Vettori spins away Afghanistan
Veteran spinner moves past 300 ODI wickets in Kiwis’ six-wicket victory
Napier, March 8
Player of the day Daniel Vettori got 4-18 to help New Zealand on their way to a six wicket victory over Afghanistan. Daniel Vettori produced another spin-bowling masterclass as New Zealand beat Afghanistan by six wickets to tighten their grip on top spot in World Cup Pool A. Vettori took 4-18 from an outstanding 10 overs of twirl, moving past 300 one-day international wickets in the process as The Black Caps bowled out the associate nation for 186.
New Zealand skipper Brendon McCullum then biffed a 19-ball 42 to help the co-hosts reach their target in 36.1 overs, McCullum’s opening partner Martin Guptill (57 from 76 balls) also among the runs.
The Kiwis’ triumph was their fifth in as many matches at the World Cup but Afghanistan’s slim hopes of making the quarter-finals are now over after their fourth defeat of the group stage.
Mohammad Nabi’s side dug in at McLean Park, though, as a score in excess of 150 looked unlikely when they slipped to 6-2 and then 59-6 after winning the toss and electing to bat.
Black Caps left-armer Trent Boult (3-34) trapped Javed Ahmadi (1) lbw before Vettori bowled Afghanistan’s other opener, Usman Ghani, for a third-ball duck.
Boult’s seam accounted for Ashgar Stanikzai (9) and when Vettori spun out Nowroz Mangal (27) to reach the 300-wicket milestone – the first man from New Zealand to achieve the feat – and then sent Nabi (6) and Afsar Zazai (0) back into the shed, Afghanistan were reeling.

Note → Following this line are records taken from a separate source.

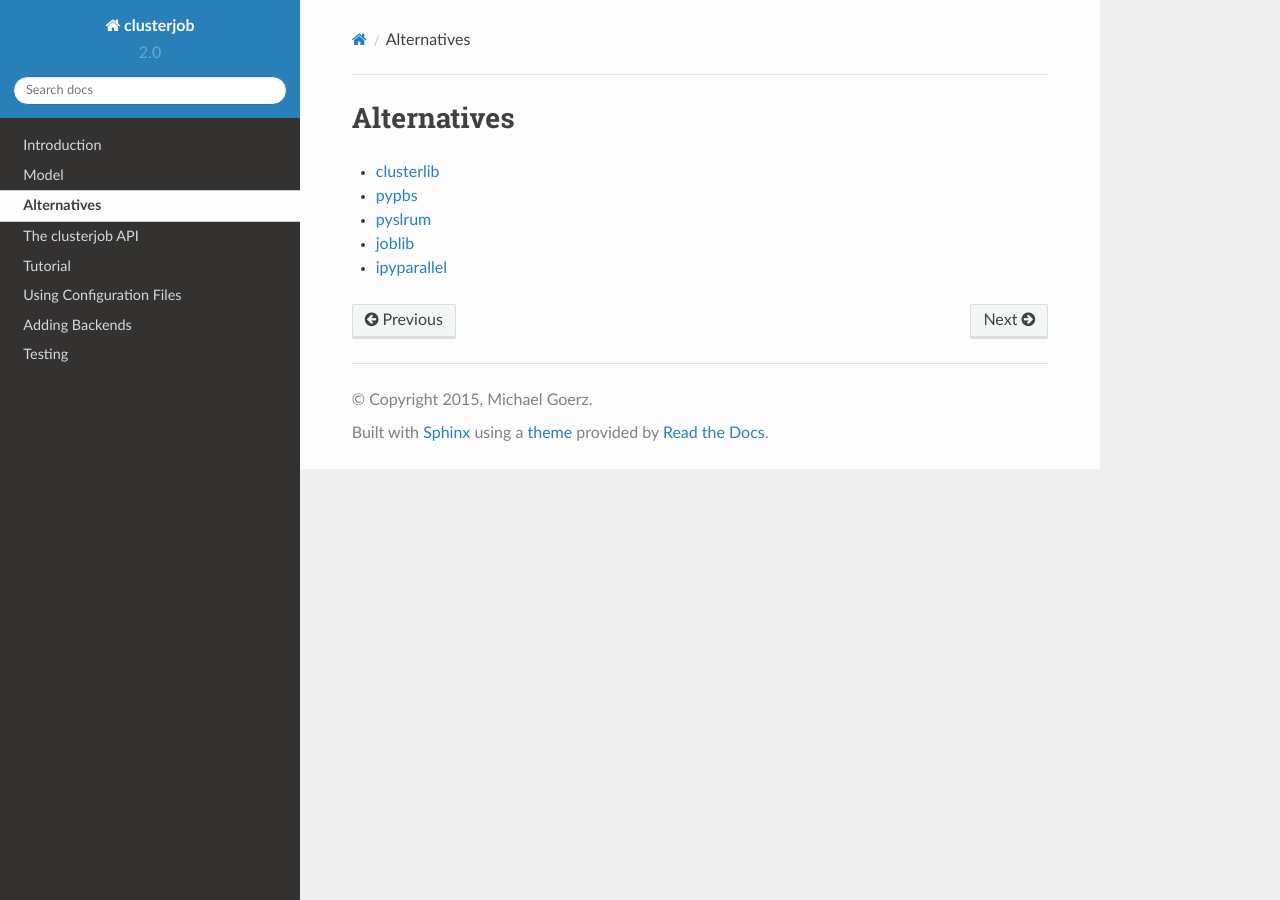
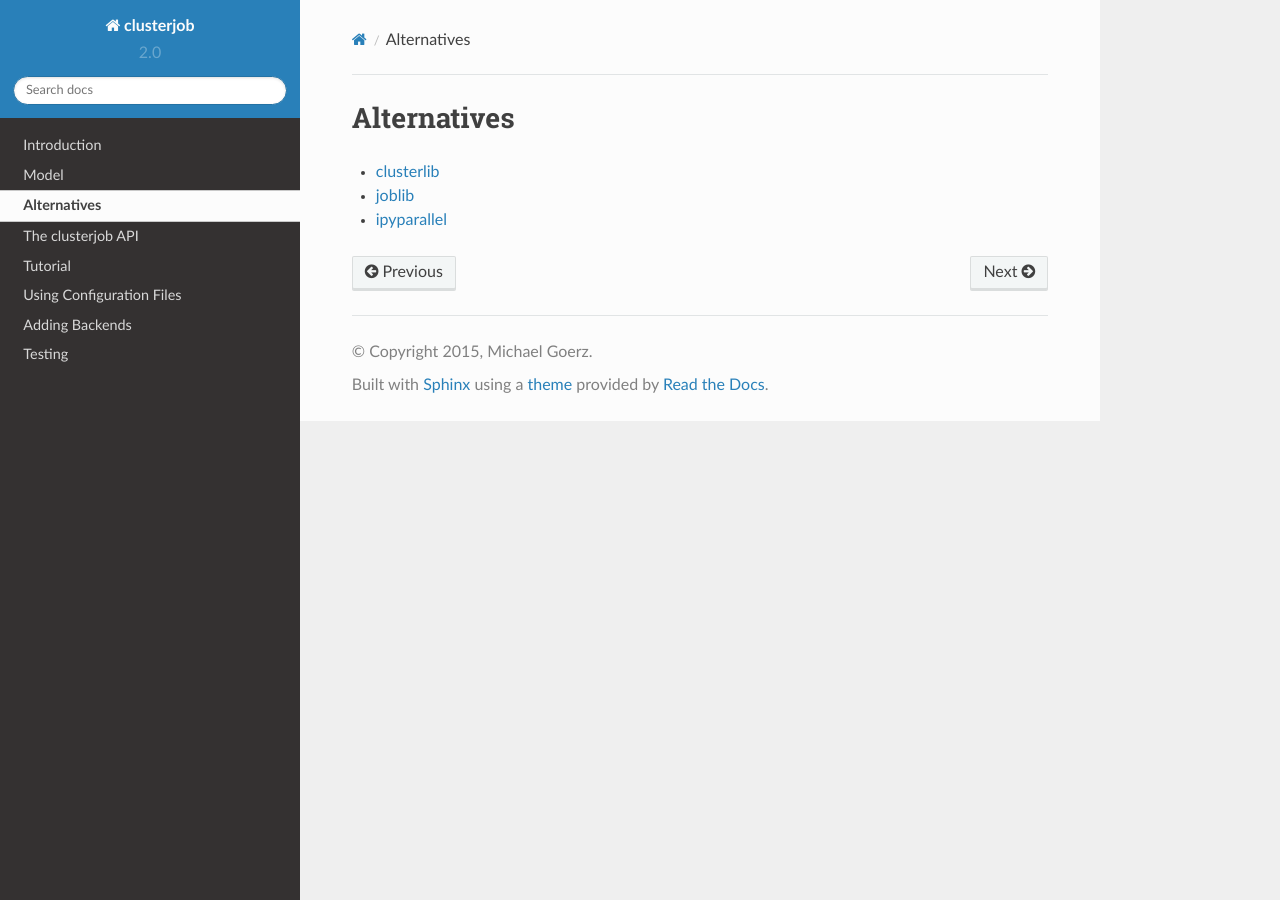
Before and after one commit to goerz/clusterjob, a Sphinx documentation site: the page built from docs/source/alternatives.rst, in a window 1280 px wide. Built offline with Sphinx 7.4.7 and the Read the Docs theme 2.0.0, drawn with Linux system fonts in a browser that asks for light colours.

Commit message:
Remove pybps and pyslurm from list of alternatives
These packages have an entirely different purpose than clusterjob.

```diff
--- a/docs/source/alternatives.rst
+++ b/docs/source/alternatives.rst
@@ -2,9 +2,5 @@ Alternatives
 ============
 
 * `clusterlib <https://github.com/clusterlib/clusterlib>`_
-
-* `pypbs <http://pypbs.readthedocs.org>`_
-* `pyslrum <http://www.gingergeeks.co.uk/pyslurm/>`_
-
 * `joblib <https://pythonhosted.org/joblib/>`_
 * `ipyparallel <http://ipyparallel.readthedocs.org/en/latest/>`_
```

However, Najibullah Zadran (56) and Samiullah Shenwari (54) shared a stand of 86 for the seventh wicket – Zadran smoking two maximums and eight fours in his run-a-ball innings – as the Pool A outsiders gave themselves something to defend.
New Zealand, though, raced out of the traps thanks to McCullum and Guptill, the captain clubbing six fours and a six in scenes mildly reminiscent of his assault on England’s bowlers in Wellington two weeks ago.
The 33-year-old eventually went for one hoick too many, bottom-edging Nabi onto his stumps, but Guptill’s more measured knock, combined with cameos from Kane Williamson (33), Ross Taylor (24) and Grant Elliott (19) saw the Black Caps home with 83 balls to spare.
McCullum salutes Vettori after 300th ODI wicket
Brendon McCullum saluted “special” Daniel Vettori after the veteran spinner became the first New Zealander to pocket 300 one-day international wickets.
The 36-year-old achieved the feat while destroying Afghanistan’s top order in Napier and has now taken 12 scalps at the 2015 World Cup so far at an average of 11.33.
Vettori initially retired from ODI cricket after the 2011 World Cup but Black Caps skipper McCullum is delighted to have the Auckland-born bowler back in his ranks.
“He is a special cricketer and has been in all three forms for almost two decades,” McCullum said of Vettori, who made his New Zealand debut in a Test match versus England in 1997.
“All credit to him, not just for his drive but his ability to bounce back from injury and his hunger to play for us. To see him tick off another milestone gives immense satisfaction to not just him but all the guys.”
Vettori recorded masterful figures of 4-18 from 10 overs against Afghanistan and has a miserly economy rate of 3.00 in the competition to date.
Sky Sports pundits Mark Butcher and Rob Key watched the twirler guide his country to a fifth straight World Cup victory and believe Vettori’s bowling intelligence is key to his success.
“He doesn’t have that mystery ball but he has great control and almost knows exactly what the batsman is going to do,” said Kent captain Key.
“He is so far ahead of you as a batsman, knowing when you are going to come down the pitch and when to bowl a slide-on delivery. He’s a brilliant performer.”
Former England batsman Butcher added, “You only have to go back to the Australia game where he had a 45-yard boundary behind him and David Warner and co in full flight yet he stopped Australia in their tracks. Changes in flight are what he is so marvellous at and if there is no spin on the pitch he will change his pace and seemingly have the ball on a piece of string.”